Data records
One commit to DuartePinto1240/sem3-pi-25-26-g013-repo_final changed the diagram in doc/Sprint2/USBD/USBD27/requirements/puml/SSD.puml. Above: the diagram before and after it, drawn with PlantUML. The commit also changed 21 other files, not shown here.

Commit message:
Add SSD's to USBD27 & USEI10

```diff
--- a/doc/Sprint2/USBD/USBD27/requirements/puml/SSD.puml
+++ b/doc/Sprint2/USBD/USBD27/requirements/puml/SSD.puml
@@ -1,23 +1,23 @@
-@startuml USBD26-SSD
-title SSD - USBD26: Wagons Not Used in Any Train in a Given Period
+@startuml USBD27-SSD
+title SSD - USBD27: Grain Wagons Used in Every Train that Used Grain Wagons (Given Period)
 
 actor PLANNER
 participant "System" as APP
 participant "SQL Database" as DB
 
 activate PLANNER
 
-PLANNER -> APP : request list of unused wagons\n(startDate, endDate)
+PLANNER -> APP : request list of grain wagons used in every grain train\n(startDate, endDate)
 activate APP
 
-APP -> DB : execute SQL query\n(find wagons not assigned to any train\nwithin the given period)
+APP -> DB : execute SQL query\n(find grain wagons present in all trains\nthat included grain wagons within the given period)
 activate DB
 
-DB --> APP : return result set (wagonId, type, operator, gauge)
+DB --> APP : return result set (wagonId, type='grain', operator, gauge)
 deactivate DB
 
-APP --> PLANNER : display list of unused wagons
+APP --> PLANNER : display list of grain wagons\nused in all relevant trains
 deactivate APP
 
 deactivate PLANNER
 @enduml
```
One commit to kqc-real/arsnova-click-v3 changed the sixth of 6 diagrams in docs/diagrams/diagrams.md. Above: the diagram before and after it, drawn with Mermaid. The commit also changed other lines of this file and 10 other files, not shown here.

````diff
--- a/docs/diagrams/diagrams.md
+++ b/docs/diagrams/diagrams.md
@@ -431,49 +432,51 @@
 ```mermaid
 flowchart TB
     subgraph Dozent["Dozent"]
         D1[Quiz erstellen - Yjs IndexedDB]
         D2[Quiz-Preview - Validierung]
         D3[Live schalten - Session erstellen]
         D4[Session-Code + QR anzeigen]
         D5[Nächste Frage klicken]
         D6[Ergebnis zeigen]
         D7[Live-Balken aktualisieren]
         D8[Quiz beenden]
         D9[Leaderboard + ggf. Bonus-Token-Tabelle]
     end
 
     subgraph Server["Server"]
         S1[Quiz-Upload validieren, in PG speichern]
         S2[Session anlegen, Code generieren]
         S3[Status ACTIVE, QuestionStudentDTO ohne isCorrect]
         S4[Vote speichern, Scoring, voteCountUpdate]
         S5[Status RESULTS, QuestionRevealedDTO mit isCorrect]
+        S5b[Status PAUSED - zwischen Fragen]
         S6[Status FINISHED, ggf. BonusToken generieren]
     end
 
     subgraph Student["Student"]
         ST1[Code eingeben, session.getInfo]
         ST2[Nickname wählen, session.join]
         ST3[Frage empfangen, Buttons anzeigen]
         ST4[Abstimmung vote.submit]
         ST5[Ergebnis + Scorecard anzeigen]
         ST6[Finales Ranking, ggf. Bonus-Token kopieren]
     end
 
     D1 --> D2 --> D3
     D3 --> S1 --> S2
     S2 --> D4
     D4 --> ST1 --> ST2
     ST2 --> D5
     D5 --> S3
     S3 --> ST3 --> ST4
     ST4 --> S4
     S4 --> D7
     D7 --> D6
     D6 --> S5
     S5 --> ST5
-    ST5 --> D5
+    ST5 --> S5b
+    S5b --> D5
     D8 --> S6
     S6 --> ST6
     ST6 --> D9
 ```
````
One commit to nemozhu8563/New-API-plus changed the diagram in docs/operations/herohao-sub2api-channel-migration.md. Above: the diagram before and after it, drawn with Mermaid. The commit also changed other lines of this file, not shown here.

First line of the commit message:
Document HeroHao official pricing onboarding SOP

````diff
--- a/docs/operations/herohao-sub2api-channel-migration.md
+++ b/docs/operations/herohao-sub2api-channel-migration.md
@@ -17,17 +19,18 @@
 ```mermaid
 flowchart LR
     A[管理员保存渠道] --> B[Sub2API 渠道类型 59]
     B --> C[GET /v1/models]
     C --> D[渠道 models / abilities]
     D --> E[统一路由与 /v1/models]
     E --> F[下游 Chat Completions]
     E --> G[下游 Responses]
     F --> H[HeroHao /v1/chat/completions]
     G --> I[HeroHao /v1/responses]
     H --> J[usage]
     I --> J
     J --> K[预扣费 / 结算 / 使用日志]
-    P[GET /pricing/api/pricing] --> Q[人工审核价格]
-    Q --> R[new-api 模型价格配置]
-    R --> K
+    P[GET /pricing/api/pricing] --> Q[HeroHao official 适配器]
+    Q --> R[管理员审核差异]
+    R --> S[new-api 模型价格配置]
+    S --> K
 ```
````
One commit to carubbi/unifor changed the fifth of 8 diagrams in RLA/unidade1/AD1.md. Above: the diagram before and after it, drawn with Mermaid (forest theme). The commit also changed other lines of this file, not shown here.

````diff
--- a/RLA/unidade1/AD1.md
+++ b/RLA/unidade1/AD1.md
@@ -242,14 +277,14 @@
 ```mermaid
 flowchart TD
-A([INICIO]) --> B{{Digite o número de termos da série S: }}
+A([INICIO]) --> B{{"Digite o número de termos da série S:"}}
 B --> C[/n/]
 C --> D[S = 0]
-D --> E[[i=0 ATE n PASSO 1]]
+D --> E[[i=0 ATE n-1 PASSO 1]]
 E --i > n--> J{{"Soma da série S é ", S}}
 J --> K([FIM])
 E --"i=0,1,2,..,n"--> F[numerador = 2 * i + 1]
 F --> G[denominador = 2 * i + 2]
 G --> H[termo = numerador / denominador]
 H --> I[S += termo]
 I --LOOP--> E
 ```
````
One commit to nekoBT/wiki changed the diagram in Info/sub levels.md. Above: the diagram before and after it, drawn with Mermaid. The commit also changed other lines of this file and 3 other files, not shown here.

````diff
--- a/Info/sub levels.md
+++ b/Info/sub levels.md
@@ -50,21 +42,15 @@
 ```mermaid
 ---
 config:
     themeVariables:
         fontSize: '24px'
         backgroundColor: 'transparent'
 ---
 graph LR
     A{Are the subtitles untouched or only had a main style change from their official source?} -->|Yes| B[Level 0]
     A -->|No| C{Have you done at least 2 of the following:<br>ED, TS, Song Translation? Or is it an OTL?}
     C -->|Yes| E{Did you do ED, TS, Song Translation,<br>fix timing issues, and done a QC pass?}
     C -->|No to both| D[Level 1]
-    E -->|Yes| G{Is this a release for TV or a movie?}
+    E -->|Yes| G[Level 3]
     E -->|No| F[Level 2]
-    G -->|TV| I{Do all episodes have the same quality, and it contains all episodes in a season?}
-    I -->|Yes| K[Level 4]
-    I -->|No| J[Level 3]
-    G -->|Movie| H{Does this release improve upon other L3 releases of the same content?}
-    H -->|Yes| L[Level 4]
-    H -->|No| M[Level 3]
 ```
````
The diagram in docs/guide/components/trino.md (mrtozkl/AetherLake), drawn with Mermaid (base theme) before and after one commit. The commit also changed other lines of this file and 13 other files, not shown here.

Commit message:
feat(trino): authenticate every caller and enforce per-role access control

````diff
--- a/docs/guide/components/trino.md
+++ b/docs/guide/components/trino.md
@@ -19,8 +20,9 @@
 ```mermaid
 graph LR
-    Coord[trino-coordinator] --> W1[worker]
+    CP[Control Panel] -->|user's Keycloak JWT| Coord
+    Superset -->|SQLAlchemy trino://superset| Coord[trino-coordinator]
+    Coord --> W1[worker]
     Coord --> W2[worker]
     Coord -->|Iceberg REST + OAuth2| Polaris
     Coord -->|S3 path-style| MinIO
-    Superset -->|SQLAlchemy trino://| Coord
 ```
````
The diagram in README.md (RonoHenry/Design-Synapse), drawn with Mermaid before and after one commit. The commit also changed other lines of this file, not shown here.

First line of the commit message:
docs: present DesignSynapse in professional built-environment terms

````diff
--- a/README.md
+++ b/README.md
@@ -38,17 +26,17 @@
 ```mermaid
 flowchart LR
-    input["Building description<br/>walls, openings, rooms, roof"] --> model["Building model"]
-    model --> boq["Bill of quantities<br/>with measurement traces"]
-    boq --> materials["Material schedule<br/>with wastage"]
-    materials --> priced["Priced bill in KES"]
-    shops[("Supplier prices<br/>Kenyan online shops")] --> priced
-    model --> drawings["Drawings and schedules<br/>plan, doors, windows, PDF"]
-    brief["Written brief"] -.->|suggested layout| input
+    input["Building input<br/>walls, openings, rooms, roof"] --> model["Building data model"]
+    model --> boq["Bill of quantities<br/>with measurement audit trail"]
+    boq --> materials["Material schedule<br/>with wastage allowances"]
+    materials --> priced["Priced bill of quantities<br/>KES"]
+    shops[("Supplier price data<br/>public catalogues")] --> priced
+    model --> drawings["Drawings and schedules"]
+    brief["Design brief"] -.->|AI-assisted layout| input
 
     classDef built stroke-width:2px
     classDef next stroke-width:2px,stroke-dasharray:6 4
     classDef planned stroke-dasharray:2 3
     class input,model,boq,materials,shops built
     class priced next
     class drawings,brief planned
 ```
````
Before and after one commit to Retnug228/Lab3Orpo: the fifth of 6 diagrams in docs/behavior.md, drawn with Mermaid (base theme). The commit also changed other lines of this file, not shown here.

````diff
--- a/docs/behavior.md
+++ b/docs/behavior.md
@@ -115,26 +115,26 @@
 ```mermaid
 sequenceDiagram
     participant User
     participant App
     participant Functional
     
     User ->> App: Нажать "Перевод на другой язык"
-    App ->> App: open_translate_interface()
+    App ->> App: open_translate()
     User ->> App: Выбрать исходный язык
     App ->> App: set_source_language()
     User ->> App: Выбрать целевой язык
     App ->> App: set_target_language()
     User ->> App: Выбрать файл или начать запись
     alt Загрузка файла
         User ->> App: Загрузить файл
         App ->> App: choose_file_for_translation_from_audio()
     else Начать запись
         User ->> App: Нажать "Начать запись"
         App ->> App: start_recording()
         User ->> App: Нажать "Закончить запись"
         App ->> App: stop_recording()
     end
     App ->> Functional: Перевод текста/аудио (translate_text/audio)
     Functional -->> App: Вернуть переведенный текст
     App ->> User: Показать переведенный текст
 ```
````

- Activity:
Search the entries for the string "participant" and return each line where it turns up.

- Written answer:
 participant "System" as APP
 participant "SQL Database" as DB
     participant User
     participant App
     participant Functional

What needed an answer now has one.